Bringing a child, a young person or an adult into the family is always a challenge. Complex, not obvious in any way, both in its development and in its outcome which is never concluded. Looking at these “extended families” from the outside, one feels a mixture of esteem and amazement, almost as if the serenity they show is the result of an indecipherable alchemy of love – an almost romantic vision. It is hard to imagine how complex it is to bring together different sensitivities, cultures and habits, as well as the practical considerations of needs, schedules and languages, in an alliance where the many ‘I’s’ merge into a ‘fluid We’ without friction or, better still, with well-oiled gears. To then feel like one single family is an achievement that is not without hardship, doubts and disappointments.
“Welcoming Therese into our family,” said Sergio and Susanna from the focolare community in Vinovo, near Turin, Italy, “has not been easy”. Their story is straightforward, in no way sugar-coated which makes it all the more authentic. What kept them going in this decision was the desire to live their family life as a gift for others and feel the spiritual presence of Jesus as the fruit of mutual love. The decision to open their doors and hearts to a young African mother who arrived in Italy as a refugee was taken with the agreement of their daughters, Aurora and Beatrice, aged 20 and 17. The first difficulties arose when they tried to combine their various needs.
“Beatrice likes to plan everything,” says Susanna. “In the mornings every minute is accounted for but sometimes Therese would get up earlier and use the bathroom. This was a problem for her, but gradually she learned to ‘create family’ with her, simply asking her to agree on the use of the bathroom. Aurora, on the other hand, immediately decided to share her wardrobe with Therese and helped her with her studies.” The main challenge is to overcome the silent, corrosive opposition between ‘us’ and ‘the other’ and welcome the other into the intimate dimension of our lives, enlarging the ‘we’. In “creating a family” there is the will to strive to “be family”: in fact, love is first and foremost a choice and this is no less demanding for adults.

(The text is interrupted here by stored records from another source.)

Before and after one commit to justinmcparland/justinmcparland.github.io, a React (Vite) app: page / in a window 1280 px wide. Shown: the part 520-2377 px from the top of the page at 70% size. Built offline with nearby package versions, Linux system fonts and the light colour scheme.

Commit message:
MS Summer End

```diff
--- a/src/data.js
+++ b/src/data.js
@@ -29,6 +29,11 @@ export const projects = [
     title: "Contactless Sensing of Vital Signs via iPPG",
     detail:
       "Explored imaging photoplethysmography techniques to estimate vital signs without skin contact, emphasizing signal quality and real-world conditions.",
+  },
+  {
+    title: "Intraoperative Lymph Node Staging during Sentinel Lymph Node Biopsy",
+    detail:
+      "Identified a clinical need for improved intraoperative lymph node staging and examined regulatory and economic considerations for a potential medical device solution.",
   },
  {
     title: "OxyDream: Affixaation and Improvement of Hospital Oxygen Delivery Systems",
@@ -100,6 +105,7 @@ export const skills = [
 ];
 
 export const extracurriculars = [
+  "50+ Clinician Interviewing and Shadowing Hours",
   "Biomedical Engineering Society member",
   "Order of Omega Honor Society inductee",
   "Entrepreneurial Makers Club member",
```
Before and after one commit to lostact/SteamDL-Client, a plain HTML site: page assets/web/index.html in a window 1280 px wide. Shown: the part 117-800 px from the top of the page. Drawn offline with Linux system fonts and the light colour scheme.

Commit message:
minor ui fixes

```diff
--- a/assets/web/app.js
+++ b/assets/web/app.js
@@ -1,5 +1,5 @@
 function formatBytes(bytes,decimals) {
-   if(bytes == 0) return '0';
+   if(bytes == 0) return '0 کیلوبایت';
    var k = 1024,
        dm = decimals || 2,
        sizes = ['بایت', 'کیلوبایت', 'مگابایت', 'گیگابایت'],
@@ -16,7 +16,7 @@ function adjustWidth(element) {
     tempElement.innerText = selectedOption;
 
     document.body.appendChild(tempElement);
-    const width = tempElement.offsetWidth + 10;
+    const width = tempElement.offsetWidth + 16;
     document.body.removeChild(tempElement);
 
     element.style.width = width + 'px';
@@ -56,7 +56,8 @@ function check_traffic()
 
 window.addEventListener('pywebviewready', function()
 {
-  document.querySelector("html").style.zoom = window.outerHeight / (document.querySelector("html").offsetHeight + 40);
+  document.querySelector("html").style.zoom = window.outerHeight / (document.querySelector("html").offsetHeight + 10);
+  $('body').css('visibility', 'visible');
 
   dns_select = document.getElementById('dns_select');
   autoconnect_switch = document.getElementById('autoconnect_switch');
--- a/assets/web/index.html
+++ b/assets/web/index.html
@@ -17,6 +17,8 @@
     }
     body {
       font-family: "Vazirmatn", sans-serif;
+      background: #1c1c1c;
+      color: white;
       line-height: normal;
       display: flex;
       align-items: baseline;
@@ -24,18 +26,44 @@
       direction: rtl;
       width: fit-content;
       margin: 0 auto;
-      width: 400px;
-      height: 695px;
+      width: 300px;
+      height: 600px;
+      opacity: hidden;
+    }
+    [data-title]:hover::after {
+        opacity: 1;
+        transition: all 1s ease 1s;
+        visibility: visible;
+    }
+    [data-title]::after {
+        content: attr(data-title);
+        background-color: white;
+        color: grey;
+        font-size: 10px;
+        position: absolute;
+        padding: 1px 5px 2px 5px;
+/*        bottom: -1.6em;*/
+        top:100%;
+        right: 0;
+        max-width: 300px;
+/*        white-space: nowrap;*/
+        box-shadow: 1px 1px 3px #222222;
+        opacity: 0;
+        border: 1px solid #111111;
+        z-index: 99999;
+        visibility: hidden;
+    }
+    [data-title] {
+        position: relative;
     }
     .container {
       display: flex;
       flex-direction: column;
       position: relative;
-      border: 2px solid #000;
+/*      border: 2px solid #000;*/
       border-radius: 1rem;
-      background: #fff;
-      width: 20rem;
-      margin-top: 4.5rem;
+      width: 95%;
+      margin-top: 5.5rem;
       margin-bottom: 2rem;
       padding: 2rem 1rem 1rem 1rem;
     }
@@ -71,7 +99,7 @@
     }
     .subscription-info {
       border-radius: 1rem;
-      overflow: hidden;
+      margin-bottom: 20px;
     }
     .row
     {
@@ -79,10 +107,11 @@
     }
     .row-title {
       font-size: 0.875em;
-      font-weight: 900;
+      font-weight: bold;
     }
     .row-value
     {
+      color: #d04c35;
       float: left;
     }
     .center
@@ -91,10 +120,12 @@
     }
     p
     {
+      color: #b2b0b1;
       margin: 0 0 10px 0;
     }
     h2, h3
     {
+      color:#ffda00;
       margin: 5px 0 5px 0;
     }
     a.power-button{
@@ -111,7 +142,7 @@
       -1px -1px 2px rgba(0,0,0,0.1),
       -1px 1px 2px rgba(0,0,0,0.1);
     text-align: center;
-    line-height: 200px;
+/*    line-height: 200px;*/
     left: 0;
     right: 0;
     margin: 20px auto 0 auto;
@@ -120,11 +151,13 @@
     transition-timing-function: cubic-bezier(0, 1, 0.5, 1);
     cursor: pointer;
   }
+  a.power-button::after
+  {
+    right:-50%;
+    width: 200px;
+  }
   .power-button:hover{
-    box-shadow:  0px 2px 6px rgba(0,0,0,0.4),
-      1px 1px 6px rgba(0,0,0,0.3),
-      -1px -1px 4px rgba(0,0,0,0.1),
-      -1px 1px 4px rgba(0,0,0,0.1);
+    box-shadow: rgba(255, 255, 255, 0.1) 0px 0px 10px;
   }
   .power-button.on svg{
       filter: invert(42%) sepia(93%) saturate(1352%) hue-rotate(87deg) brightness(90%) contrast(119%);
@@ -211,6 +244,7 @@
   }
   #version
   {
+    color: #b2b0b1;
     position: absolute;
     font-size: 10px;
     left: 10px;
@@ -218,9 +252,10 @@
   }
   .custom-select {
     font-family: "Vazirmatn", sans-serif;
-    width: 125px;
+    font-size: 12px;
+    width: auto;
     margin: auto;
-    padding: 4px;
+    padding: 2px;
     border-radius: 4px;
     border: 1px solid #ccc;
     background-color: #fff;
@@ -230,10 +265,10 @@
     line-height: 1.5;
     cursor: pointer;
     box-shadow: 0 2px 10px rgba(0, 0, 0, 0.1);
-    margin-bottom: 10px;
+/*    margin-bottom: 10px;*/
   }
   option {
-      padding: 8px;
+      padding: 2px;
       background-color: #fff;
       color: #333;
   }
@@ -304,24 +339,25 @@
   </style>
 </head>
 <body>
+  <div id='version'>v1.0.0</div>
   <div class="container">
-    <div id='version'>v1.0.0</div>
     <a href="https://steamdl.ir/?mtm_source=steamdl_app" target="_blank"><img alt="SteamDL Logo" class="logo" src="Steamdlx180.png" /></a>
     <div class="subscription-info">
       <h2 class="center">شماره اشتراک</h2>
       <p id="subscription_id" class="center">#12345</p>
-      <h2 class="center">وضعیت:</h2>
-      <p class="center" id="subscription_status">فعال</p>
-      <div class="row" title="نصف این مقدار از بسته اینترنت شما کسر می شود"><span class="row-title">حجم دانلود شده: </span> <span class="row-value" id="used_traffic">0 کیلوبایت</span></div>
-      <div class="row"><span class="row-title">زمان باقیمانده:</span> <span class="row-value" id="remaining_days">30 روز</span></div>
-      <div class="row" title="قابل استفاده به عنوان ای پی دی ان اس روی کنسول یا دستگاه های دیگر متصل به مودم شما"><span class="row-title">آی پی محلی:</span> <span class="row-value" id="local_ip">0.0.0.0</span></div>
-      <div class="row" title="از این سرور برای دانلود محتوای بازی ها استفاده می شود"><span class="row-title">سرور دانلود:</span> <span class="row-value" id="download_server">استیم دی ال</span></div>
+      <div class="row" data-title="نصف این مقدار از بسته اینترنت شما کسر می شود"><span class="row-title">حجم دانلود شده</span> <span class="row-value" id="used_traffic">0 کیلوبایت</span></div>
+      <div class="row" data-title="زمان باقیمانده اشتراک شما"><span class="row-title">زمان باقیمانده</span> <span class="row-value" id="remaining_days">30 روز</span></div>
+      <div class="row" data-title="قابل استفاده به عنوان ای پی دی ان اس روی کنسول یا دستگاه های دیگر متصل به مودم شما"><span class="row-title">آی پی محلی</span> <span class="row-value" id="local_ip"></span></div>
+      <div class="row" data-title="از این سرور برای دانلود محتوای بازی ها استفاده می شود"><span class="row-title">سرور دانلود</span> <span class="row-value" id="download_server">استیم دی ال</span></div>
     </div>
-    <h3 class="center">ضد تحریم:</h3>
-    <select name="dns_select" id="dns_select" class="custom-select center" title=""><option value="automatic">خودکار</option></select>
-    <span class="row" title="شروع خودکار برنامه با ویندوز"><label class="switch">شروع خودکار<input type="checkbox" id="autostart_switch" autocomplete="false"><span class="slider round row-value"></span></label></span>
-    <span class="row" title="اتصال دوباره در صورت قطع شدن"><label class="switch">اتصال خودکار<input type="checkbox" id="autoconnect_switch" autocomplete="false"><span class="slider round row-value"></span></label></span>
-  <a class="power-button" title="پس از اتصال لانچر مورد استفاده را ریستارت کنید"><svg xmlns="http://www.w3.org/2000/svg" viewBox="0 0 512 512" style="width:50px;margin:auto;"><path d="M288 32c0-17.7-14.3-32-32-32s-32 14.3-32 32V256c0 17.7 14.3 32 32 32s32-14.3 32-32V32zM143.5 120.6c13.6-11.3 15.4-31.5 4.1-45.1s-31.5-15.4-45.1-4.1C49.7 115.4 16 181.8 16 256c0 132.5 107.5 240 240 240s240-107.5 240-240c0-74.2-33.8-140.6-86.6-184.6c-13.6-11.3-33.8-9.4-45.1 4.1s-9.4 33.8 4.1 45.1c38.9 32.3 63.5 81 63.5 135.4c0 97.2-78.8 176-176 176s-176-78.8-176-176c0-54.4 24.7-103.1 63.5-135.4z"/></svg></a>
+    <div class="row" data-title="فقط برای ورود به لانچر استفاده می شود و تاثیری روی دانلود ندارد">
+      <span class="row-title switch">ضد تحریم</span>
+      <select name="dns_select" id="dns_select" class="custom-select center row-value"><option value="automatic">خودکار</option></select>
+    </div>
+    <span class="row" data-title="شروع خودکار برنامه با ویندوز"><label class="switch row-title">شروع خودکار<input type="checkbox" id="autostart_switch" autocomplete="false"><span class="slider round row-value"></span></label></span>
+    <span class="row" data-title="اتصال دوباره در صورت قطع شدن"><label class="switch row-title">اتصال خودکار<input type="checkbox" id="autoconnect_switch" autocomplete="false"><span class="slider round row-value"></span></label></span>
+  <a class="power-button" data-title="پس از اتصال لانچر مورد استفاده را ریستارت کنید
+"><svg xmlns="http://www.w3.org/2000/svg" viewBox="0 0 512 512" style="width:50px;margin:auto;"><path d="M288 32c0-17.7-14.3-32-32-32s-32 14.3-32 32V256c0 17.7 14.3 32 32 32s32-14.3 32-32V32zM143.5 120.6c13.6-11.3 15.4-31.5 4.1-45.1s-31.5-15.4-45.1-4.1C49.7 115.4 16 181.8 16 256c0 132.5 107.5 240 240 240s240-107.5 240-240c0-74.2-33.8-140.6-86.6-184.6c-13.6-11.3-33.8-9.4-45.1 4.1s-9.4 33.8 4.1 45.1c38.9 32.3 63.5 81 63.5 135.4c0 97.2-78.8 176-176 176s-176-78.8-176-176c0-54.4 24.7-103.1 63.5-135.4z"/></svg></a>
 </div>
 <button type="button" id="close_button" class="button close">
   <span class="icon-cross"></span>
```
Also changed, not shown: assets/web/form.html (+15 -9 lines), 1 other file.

“In my desire to be welcoming to Therese, I often found myself talking to her until late into the night,” Susanna recalls, “but then I started to suffer from the situation. I found it difficult to explain that I had to get up early in the morning, I was afraid of hurting her. Sergio helped me to deal with it gently but firmly.” For Sergio, the difficulties arose when, rather than coming straight home from work in the evening, he had to go and pick up Therese who was studying in a neighbouring town. “Her classes finished late, and Therese didn’t know how to use public transport, so I often found myself having dinner after 9 p.m”. Here too, choosing to love meant accommodating Therese’s needs, but also looking after the family’s well-being: “We tried to teach her to be independent, as we do with our daughters, so that being available didn’t become too much of a burden for us or an obstacle to her growth. Little by little she has learned to use public transport”.
They have discovered that being a family also defines the way we present ourselves to the outside world: “In the first few months that Therese was with us,” Sergio explained, “I put a photo of myself with Susanna and our daughters on my Whatsapp profile. Therese told me it wasn’t a family photo because she was missing! And this is what we discover every day: we are one family because we are children of the same Father, we care for each other and we rejoice in each other’s achievements.
It is the ‘we’ which is extended and enriched by love.
(Source: www.focoalre.org – Claudia di Lorenzi)